- Problem to work on: Count every line in the data that contains the word "WebGPU", then report that number alone.

- Records provided:
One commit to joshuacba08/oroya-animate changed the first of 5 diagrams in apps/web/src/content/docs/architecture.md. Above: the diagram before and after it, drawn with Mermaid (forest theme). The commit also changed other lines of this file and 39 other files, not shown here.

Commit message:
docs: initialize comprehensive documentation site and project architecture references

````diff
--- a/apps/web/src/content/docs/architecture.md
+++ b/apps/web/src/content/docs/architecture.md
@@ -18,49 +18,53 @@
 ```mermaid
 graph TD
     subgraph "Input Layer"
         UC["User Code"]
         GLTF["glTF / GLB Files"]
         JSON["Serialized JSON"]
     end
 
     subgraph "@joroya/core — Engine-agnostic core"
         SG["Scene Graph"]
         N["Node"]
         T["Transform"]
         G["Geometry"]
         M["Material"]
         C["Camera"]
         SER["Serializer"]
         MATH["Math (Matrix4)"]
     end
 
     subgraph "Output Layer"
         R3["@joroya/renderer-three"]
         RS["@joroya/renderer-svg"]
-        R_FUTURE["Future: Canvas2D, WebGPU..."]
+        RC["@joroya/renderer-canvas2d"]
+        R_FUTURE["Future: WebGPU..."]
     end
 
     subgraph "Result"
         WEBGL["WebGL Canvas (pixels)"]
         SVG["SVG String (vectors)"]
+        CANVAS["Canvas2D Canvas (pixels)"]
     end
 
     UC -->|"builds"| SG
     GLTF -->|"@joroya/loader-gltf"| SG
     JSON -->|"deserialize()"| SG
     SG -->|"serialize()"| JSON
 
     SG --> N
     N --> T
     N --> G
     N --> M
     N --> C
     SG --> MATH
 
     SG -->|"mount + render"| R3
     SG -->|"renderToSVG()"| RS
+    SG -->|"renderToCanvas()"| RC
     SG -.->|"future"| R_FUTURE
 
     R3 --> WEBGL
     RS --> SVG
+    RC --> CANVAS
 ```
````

- Expected answer: 2